WHAT IS EXPECTED:
Looking at the records below, say how many lines contain "assets". Nothing else belongs in the answer.

SUPPLIED RECORDS:
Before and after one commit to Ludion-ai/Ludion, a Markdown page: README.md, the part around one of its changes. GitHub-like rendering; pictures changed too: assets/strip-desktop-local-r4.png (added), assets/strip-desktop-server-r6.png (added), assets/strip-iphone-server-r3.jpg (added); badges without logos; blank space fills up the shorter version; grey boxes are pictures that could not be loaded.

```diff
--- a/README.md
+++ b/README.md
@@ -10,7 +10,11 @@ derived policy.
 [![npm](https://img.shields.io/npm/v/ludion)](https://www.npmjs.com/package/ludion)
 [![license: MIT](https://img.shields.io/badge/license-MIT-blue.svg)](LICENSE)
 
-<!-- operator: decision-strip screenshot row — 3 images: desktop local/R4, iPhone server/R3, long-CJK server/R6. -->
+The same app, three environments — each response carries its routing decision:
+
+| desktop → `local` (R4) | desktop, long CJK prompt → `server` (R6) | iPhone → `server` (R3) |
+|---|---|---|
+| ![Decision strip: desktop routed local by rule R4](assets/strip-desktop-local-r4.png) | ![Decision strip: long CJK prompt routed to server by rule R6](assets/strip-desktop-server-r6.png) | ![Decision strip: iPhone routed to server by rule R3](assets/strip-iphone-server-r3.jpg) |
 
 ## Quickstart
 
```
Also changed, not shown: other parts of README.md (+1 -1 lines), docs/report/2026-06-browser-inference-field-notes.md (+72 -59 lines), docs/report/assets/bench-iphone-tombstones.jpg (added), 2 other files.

SOLUTION TO THIS TASK:
3